[Data excerpts]

- Opening Delimiter -

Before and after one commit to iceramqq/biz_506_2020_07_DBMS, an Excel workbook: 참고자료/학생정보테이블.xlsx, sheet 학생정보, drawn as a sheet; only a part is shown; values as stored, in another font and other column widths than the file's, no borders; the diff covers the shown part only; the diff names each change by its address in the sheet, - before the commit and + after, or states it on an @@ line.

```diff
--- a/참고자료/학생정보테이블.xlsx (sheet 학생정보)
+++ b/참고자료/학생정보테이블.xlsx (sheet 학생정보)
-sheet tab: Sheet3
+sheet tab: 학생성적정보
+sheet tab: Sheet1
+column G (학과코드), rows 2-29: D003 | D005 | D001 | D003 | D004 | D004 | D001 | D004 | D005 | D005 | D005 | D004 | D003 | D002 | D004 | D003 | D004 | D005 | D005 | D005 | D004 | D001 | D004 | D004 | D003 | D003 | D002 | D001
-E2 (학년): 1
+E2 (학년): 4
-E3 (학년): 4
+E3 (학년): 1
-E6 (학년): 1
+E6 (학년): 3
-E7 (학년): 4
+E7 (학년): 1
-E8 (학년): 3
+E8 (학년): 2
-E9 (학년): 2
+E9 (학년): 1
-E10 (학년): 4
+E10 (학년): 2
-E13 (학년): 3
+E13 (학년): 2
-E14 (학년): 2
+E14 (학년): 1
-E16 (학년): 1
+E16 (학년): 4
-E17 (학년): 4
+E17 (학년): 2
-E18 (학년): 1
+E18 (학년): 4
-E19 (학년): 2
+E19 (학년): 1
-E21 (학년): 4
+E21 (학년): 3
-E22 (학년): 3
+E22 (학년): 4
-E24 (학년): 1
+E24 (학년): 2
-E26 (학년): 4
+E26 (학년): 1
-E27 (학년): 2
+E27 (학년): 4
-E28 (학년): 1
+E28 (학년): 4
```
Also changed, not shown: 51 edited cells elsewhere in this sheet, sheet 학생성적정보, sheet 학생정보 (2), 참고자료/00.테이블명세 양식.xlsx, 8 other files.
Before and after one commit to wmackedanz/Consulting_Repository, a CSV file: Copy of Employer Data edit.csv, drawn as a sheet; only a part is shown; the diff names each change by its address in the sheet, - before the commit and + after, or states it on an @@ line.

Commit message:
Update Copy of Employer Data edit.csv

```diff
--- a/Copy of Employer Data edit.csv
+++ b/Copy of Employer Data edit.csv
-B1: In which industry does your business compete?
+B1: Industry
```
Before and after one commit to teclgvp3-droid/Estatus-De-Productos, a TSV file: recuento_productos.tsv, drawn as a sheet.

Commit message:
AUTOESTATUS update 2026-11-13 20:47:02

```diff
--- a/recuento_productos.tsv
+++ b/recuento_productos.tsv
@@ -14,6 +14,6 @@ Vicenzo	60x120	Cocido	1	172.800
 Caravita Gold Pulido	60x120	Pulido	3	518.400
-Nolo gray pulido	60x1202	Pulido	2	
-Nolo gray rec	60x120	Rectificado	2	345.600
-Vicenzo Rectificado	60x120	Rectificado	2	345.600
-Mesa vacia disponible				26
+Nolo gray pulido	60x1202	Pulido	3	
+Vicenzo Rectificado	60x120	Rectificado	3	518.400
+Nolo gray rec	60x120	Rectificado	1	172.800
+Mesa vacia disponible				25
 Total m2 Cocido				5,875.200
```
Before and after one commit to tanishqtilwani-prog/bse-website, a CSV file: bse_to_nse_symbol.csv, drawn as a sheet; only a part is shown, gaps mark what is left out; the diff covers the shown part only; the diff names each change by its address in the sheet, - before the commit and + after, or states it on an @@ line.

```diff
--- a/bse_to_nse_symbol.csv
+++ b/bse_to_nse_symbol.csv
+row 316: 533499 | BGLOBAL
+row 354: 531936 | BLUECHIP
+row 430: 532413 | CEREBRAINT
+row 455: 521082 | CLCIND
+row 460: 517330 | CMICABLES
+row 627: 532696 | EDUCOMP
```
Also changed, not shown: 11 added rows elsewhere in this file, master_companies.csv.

- Closing Delimiter -

Gather each line in the data that holds the string "Vicenzo".

@@ -14,6 +14,6 @@ Vicenzo	60x120	Cocido	1	172.800
-Vicenzo Rectificado	60x120	Rectificado	2	345.600
+Vicenzo Rectificado	60x120	Rectificado	3	518.400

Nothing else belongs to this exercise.